### Available data

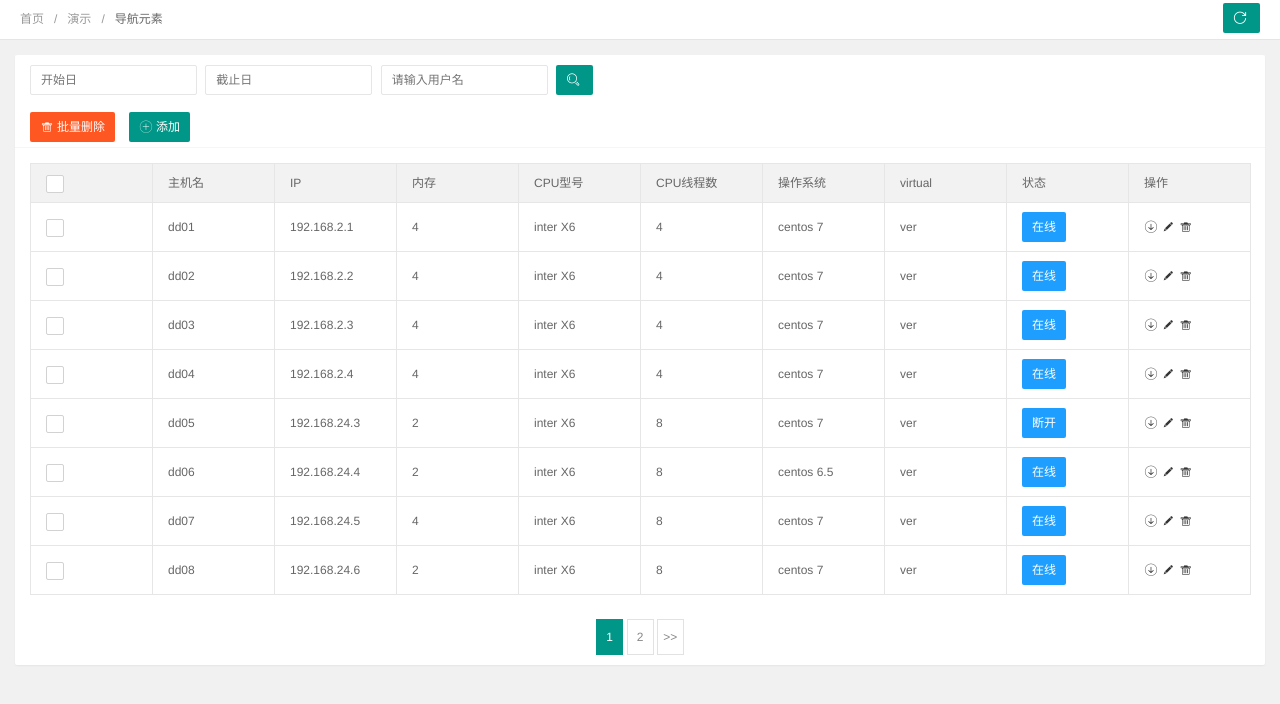
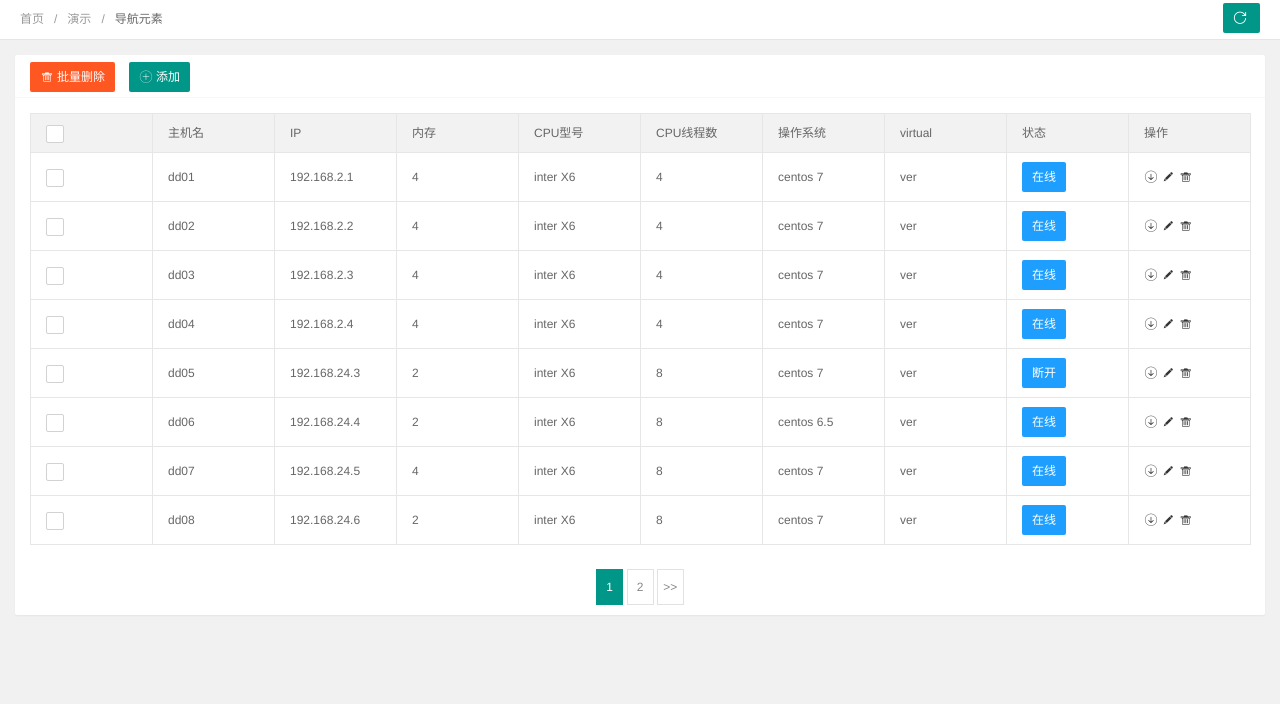
Before and after one commit to chenweizhang/cmdb_web, a Django app: page /asset/server_info/ in a window 1280 px wide. Shown: the top 704 px of the page. Run offline with Django 3.2, Linux system fonts and the light colour scheme; data comes from the database, SQL or seed files in the repository.

Commit message:
优化资产管理页面

```diff
--- a/cmdb/templates/index.html
+++ b/cmdb/templates/index.html
@@ -3,7 +3,7 @@
 <html class="x-admin-sm">
     <head>
         <meta charset="UTF-8">
-        <title>后台登录-X-admin2.2</title>
+        <title>后台登录-CMDB</title>
         <meta name="renderer" content="webkit|ie-comp|ie-stand">
         <meta http-equiv="X-UA-Compatible" content="IE=edge,chrome=1">
         <meta name="viewport" content="width=device-width,user-scalable=yes, minimum-scale=0.4, initial-scale=0.8,target-densitydpi=low-dpi" />
@@ -27,7 +27,7 @@
         <!-- 顶部开始 -->
         <div class="container">
             <div class="logo">
-                <a href="./index.html">X-admin v2.2</a></div>
+                <a href="./index.html">CMDB</a></div>
             <div class="left_open">
                 <a><i title="展开左侧栏" class="iconfont">&#xe699;</i></a>
             </div>
--- a/cmdb/templates/member-list.html
+++ b/cmdb/templates/member-list.html
@@ -32,22 +32,7 @@
             <div class="layui-row layui-col-space15">
                 <div class="layui-col-md12">
                     <div class="layui-card">
-                        <div class="layui-card-body ">
-                            <form class="layui-form layui-col-space5">
-                                <div class="layui-inline layui-show-xs-block">
-                                    <input class="layui-input"  autocomplete="off" placeholder="开始日" name="start" id="start">
-                                </div>
-                                <div class="layui-inline layui-show-xs-block">
-                                    <input class="layui-input"  autocomplete="off" placeholder="截止日" name="end" id="end">
-                                </div>
-                                <div class="layui-inline layui-show-xs-block">
-                                    <input type="text" name="username"  placeholder="请输入用户名" autocomplete="off" class="layui-input">
-                                </div>
-                                <div class="layui-inline layui-show-xs-block">
-                                    <button class="layui-btn"  lay-submit="" lay-filter="sreach"><i class="layui-icon">&#xe615;</i></button>
-                                </div>
-                            </form>
-                        </div>
+
                         <div class="layui-card-header">
                             <button class="layui-btn layui-btn-danger" onclick="delAll()"><i class="layui-icon"></i>批量删除</button>
                             <button class="layui-btn" onclick="xadmin.open('添加用户','./member-add.html',600,400)"><i class="layui-icon"></i>添加</button>
```
Also changed, not shown: db.sqlite3.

######

What is required:
Copy every line above in which the string "autocomplete" shows up.

Result for this exercise:
-                                    <input class="layui-input"  autocomplete="off" placeholder="开始日" name="start" id="start">
-                                    <input class="layui-input"  autocomplete="off" placeholder="截止日" name="end" id="end">
-                                    <input type="text" name="username"  placeholder="请输入用户名" autocomplete="off" class="layui-input">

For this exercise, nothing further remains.